I would want to open a standby CLONE and put it through a full set of my
regression tests for that database AND plan checks with no effort to control
plans for all important plans.
This has been available for “roll your own” standby recover since 188.8.131.52. I
documented it circa 1995 and presented. Poor listeners in the crowd were
jeering that could not be done because without then having to reinstantiate the
standby. I say this only so that you notice that while this process does
require duplicate space, it absolutely does NOT destroy the standby.
I don’t have the paper handy. Let’s see if I remember the steps.
1) Catch the standby up to a nice point that you like and shut it down.
(Back up your online redo and control files in case you screw up. Stash them on
line in a safe place that cannot be confused with the real ones and don’t put
them on backups to accidentally reload, creating hilarity.)
2) Clone all the files. If you will be using the same host for the test you
will need to do a rename of the database, because you can’t have two databases
of the same name open on the same host and you dramatically raise the
possibility of damage if you fail to clone some bit and Oracle finds the
non-clone. This was developed to use the excess horsepower of the standby host
during normal operations.
3) Rename the database, startup, rename. Shut it down, start it back up to
open as primary.
4) Restart the standby, which uses a tiny fraction of the horsepower of you.
5) Test away.
6) Throw it away.
Originally this was to use the horsepower of the standby recovery machine on a
FROZEN clone of the database for queries where the CFO liked everything to
crossfoot and you didn’t have to specify any sort of asof date because you only
had that one date. Some folks kept 4 months, 5 quarters, and 1 annual clone and
wrote differencing reports between the times. Folks with really big databases
tended to not do that, but often backed up the same offline in case someone
needed to answer an interesting question.
It also allowed report acceleration base on instantiated aggregates, that were

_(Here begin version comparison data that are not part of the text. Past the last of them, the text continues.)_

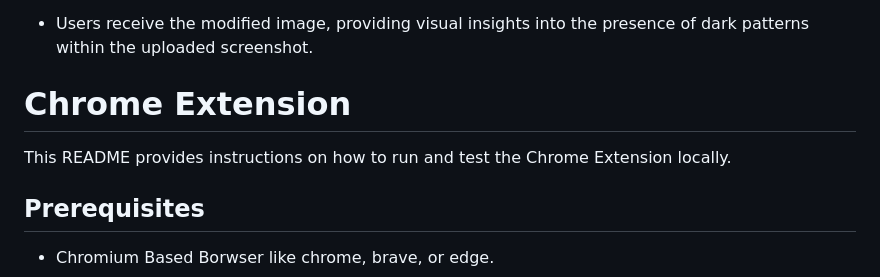
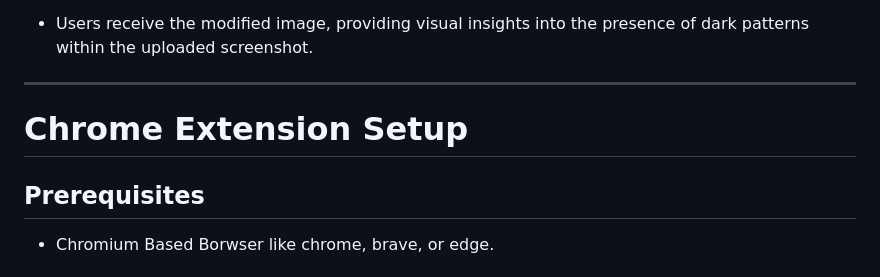
Before and after one commit to Arshad-Ali-1a/DPBH, a Markdown page: README.md, the part around the change. Rendered like a GitHub page.

```diff
--- a/README.md
+++ b/README.md
@@ -52,9 +52,9 @@
 **9. User Insight Delivery:**
    - Users receive the modified image, providing visual insights into the presence of dark patterns within the uploaded screenshot.
 
-# Chrome Extension
+<hr>
 
-This README provides instructions on how to run and test the Chrome Extension locally.
+# Chrome Extension Setup
 
 ## Prerequisites
 
```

always valid because the details were no longer being updated.
Anyway, disk is cheap. When this was created there were not materialized views,

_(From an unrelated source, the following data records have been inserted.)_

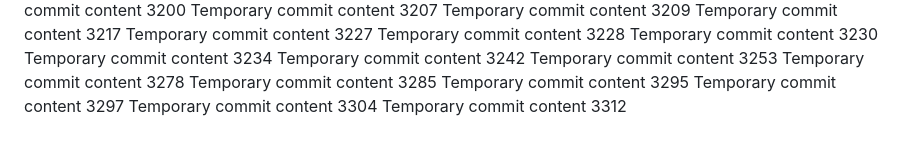
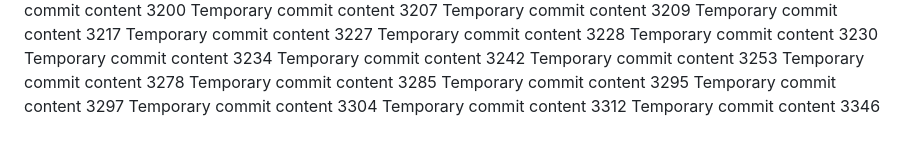
Before and after one commit to andreolf/upgraded-dollop, a Markdown page: report.md, the part around the change. Rendered like a GitHub page.

```diff
--- a/report.md
+++ b/report.md
@@ -269,3 +269,4 @@ Temporary commit content 3295
 Temporary commit content 3297
 Temporary commit content 3304
 Temporary commit content 3312
+Temporary commit content 3346
```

Oracle didn’t have dataguard (let alone open for read dataguard), flashback
database, or the ability to set the asof time of queries. But you could use

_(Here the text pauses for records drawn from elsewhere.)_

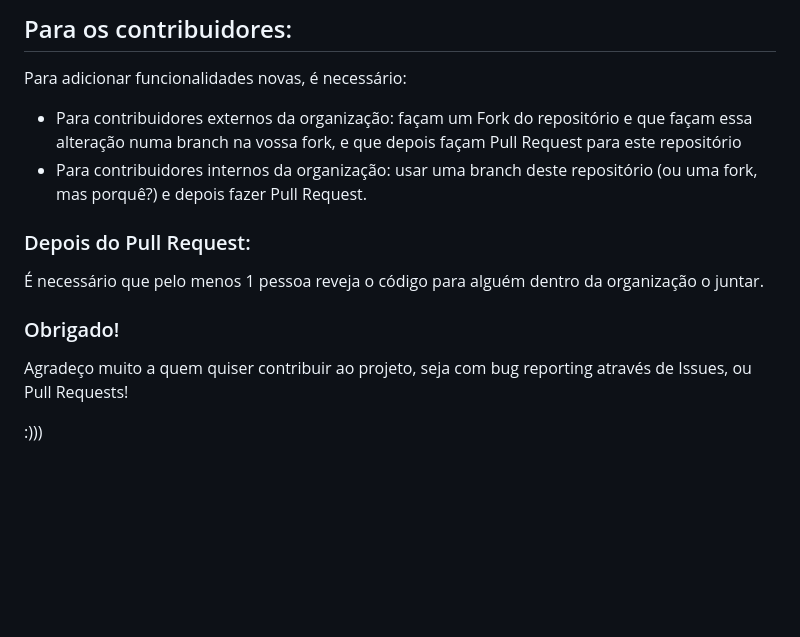
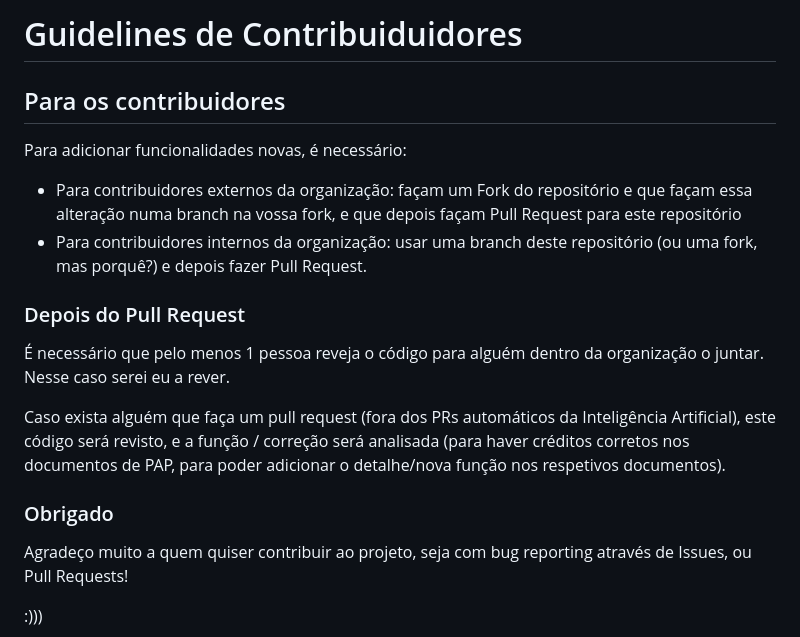
Before and after one commit to aejics/ClassLink, a Markdown page: CONTRIBUIDORES.md, the part around the change. GitHub-like rendering; blank space fills up the shorter version.

```diff
--- a/CONTRIBUIDORES.md
+++ b/CONTRIBUIDORES.md
@@ -1,14 +1,20 @@
-## Para os contribuidores:
+# Guidelines de Contribuiduidores
+
+## Para os contribuidores
+
 Para adicionar funcionalidades novas, é necessário:
 
 - Para contribuidores externos da organização: façam um Fork do repositório e que façam essa alteração numa branch na vossa fork, e que depois façam Pull Request para este repositório
 - Para contribuidores internos da organização: usar uma branch deste repositório (ou uma fork, mas porquê?) e depois fazer Pull Request.
 
-### Depois do Pull Request:
-É necessário que pelo menos 1 pessoa reveja o código para alguém dentro da organização o juntar.
+### Depois do Pull Request
 
+É necessário que pelo menos 1 pessoa reveja o código para alguém dentro da organização o juntar. Nesse caso serei eu a rever.
 
-### Obrigado!
+Caso exista alguém que faça um pull request (fora dos PRs automáticos da Inteligência Artificial), este código será revisto, e a função / correção será analisada (para haver créditos corretos nos documentos de PAP, para poder adicionar o detalhe/nova função nos respetivos documentos).
+
+### Obrigado
+
 Agradeço muito a quem quiser contribuir ao projeto, seja com bug reporting através de Issues, ou Pull Requests!
 
 :)))
```
Also changed, not shown: README.md (+17 -8 lines), assets/logolowres.png (added), 1 other file.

this technique, for example to snap the end of a month, year, or quarter and
beat on it using zero production horsepower. Because the application of logs to
the standby can be set to match a useful event in the business cycle, this
could be really useful. Most of my customers chose the completion of “Generate
Receivables” and made a point to pause concurrent manager activity in a time
frame to that no large rollbacks would take place when you opened the CLONE.
But they did NOT need to shut down the primary database, just manage activity
reasonable understanding a lot of time opening the CLONE could be saved.
Anyway, both Tim and Mladen are correct from particular viewpoints. IF you plan
really heavy testing of the post upgrade functionality, plans, etc., I suggest
that this method, while not strictly required, may be very useful to you
indeed. If nothing else it factors out any overhead to maintaining a flashback
capability on the upgraded version and you can nearly immediately resume your
normal status for your regular dataguard.
Johnny Chan, Brian Christiansen, and I perfected this together (completely
unsupported other than strictly following the rules for recovery by Oracle)
implementing what was then a giant EBS database for Cisco in 1995. I had put
together earlier “roll your own” standbys at Burlington Coat and Millipore but
I had not automated it nearly as well there and the standby site was not clear
across the country for either of them, but rather was only machine standby, not
whole site standby.
Anyway, you can make it work, and your clone doesn’t even differ from a
primary, so your testing of the new release should be “pure.”
Good luck. There is probably a better way to automate this with Oracle tools
(RMAN duplicate or something), but then you have to rely on there being zero
bugs in their tools regarding upgrades and operating off standbys without
messing up the standby.
Again, Good luck.
From: oracle-l-bounce@xxxxxxxxxxxxx [mailto:oracle-l-bounce@xxxxxxxxxxxxx] On
Behalf Of Mladen Gogala
Sent: Tuesday, August 20, 2019 1:28 PM
To: tim.evdbt@xxxxxxxxx; howard.latham@xxxxxxxxx; ORACLE-L
Subject: Re: Standby First upgrades
But why would I open a standby? He was asking about upgrading it, not opening
it. When an 11G standby is upgraded to 18c, you end up with Oracle 118c
mounting an 11G database. You can not open it. I believe that the goal of the
exercise is to have standby immediately available after the upgrade of the
On 8/20/19 12:50 PM, Tim Gorman wrote:
Not true. To upgrade, database has to be opened, and to open a standby, you
have to RESETLOGS.
Snapshot standby uses Flashback database to restore prior to the RESETLOGS so
that managed recovery can resume uninterrupted.
On 8/20/19 9:43 AM, gogala.mladen wrote:
Yes it is possible because upgrade doesn't do resetlogs.
Sent from my Verizon, Samsung Galaxy smartphone
-------- Original message --------
From: Howard Latham <mailto:howard.latham@xxxxxxxxx> <howard.latham@xxxxxxxxx>
Date: 8/20/19 9:49 AM (GMT-05:00)
To: ORACLE-L <mailto:oracle-l@xxxxxxxxxxxxx> <oracle-l@xxxxxxxxxxxxx>
Subject: Standby First upgrades
Oracle 184.108.40.206 and 18.3
I have been told I can, but looking at ORACLE Doc it says NO!
Is it possible to do a standby first upgrade from 220.127.116.11 to 18 in a dataguard
My gut feeling BTW is no.
Howard A. Latham